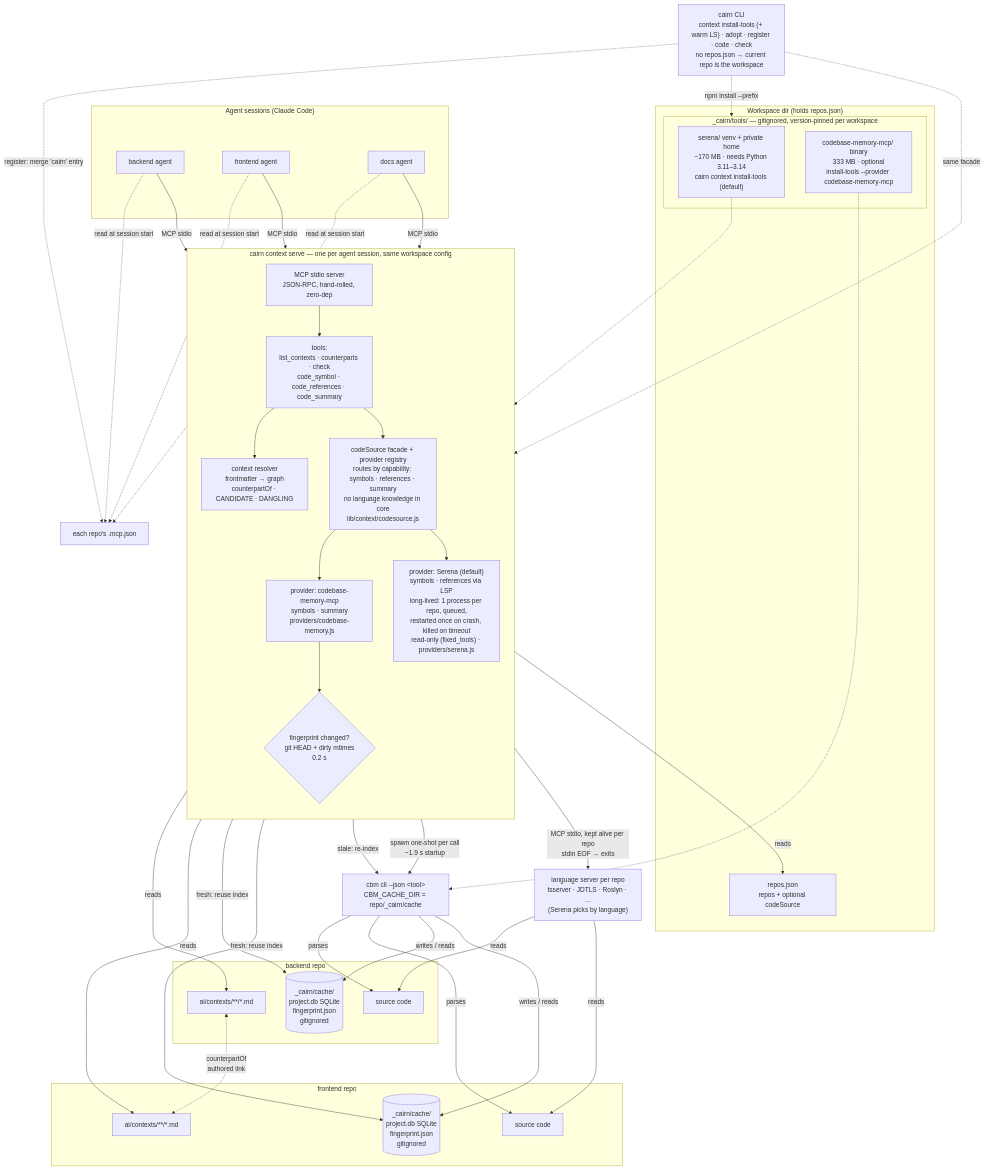
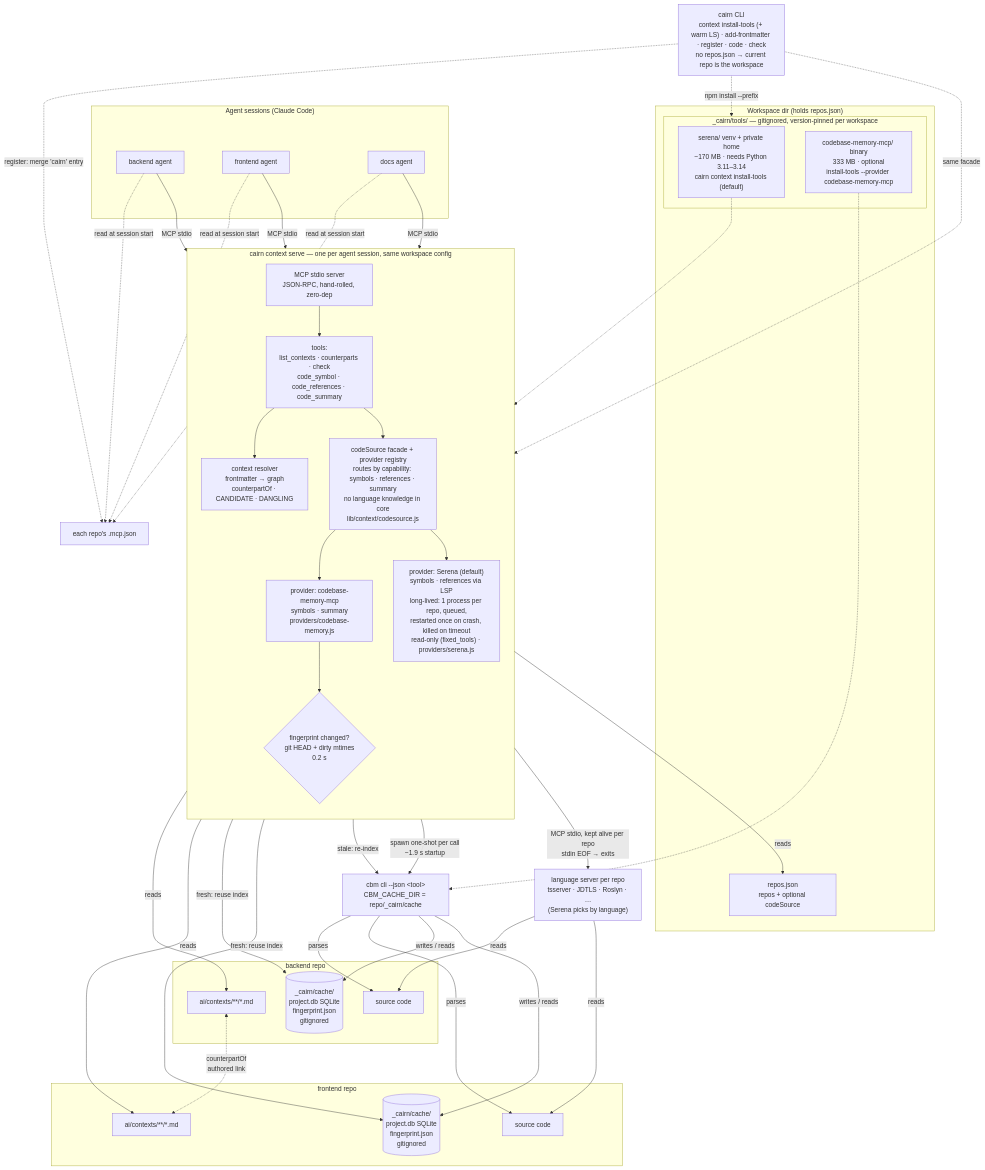
Before and after one commit to StonePandaStudio/cairn: the diagram in infrastructure.mmd, drawn with Mermaid. The commit also changed 18 other files, not shown here.

First line of the commit message:
context: rename `adopt` to `add-frontmatter`, keep `adopt` as a silent alias

```diff
--- a/infrastructure.mmd
+++ b/infrastructure.mmd
@@ -1,64 +1,64 @@
 flowchart TB
     subgraph Agents["Agent sessions (Claude Code)"]
         A1["backend agent"]
         A2["frontend agent"]
         A3["docs agent"]
     end
 
     subgraph Serve["cairn context serve — one per agent session, same workspace config"]
         direction TB
         MCP["MCP stdio server<br/>JSON-RPC, hand-rolled, zero-dep"]
         TOOLS["tools:<br/>list_contexts · counterparts · check<br/>code_symbol · code_references · code_summary"]
         RES["context resolver<br/>frontmatter → graph<br/>counterpartOf · CANDIDATE · DANGLING"]
         CS["codeSource facade + provider registry<br/>routes by capability: symbols · references · summary<br/>no language knowledge in core<br/>lib/context/codesource.js"]
         PROV["provider: codebase-memory-mcp<br/>symbols · summary<br/>providers/codebase-memory.js"]
         SER["provider: Serena (default)<br/>symbols · references via LSP<br/>long-lived: 1 process per repo, queued,<br/>restarted once on crash, killed on timeout<br/>read-only (fixed_tools) · providers/serena.js"]
         GATE{"fingerprint changed?<br/>git HEAD + dirty mtimes<br/>0.2 s"}
         MCP --> TOOLS
         TOOLS --> RES
         TOOLS --> CS
         CS --> PROV
         CS --> SER
         PROV --> GATE
     end
 
     subgraph WS["Workspace dir (holds repos.json)"]
         CFG["repos.json<br/>repos + optional codeSource"]
         subgraph TOOLDIR["_cairn/tools/ — gitignored, version-pinned per workspace"]
             SBIN["serena/ venv + private home<br/>~170 MB · needs Python 3.11–3.14<br/>cairn context install-tools (default)"]
             BIN["codebase-memory-mcp/ binary<br/>333 MB · optional<br/>install-tools --provider codebase-memory-mcp"]
         end
     end
 
     subgraph R1["backend repo"]
         D1["ai/contexts/**/*.md"]
         S1["source code"]
         C1[("_cairn/cache/<br/>project.db SQLite<br/>fingerprint.json<br/>gitignored")]
     end
 
     subgraph R2["frontend repo"]
         D2["ai/contexts/**/*.md"]
         S2["source code"]
         C2[("_cairn/cache/<br/>project.db SQLite<br/>fingerprint.json<br/>gitignored")]
     end
 
     A1 & A2 & A3 -- "MCP stdio" --> MCP
 
     RES -- "reads" --> CFG
     RES -- "reads" --> D1 & D2
     D1 <-. "counterpartOf<br/>authored link" .-> D2
 
     GATE -- "fresh: reuse index" --> C1 & C2
     GATE -- "stale: re-index" --> ONE
     PROV -- "spawn one-shot per call<br/>~1.9 s startup" --> ONE["cbm cli --json &lt;tool&gt;<br/>CBM_CACHE_DIR = repo/_cairn/cache"]
     BIN -.-> ONE
     SBIN -.-> SER
     SER -- "MCP stdio, kept alive per repo<br/>stdin EOF → exits" --> LS["language server per repo<br/>tsserver · JDTLS · Roslyn · …<br/>(Serena picks by language)"]
     LS -- "reads" --> S1 & S2
     ONE -- "parses" --> S1 & S2
     ONE -- "writes / reads" --> C1 & C2
 
-    CLI["cairn CLI<br/>context install-tools (+ warm LS) · adopt · register · code · check<br/>no repos.json → current repo is the workspace"] -. "same facade" .-> CS
+    CLI["cairn CLI<br/>context install-tools (+ warm LS) · add-frontmatter · register · code · check<br/>no repos.json → current repo is the workspace"] -. "same facade" .-> CS
     CLI -. "npm install --prefix" .-> TOOLDIR
     CLI -. "register: merge 'cairn' entry" .-> MCPJ["each repo's .mcp.json"]
     A1 & A2 & A3 -. "read at session start" .-> MCPJ
```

▶ Exercise objective: Using the listing, collect all lines in which the string "register" is found.

▶ Solution for this task:
-    CLI["cairn CLI<br/>context install-tools (+ warm LS) · adopt · register · code · check<br/>no repos.json → current repo is the workspace"] -. "same facade" .-> CS
+    CLI["cairn CLI<br/>context install-tools (+ warm LS) · add-frontmatter · register · code · check<br/>no repos.json → current repo is the workspace"] -. "same facade" .-> CS
     CLI -. "register: merge 'cairn' entry" .-> MCPJ["each repo's .mcp.json"]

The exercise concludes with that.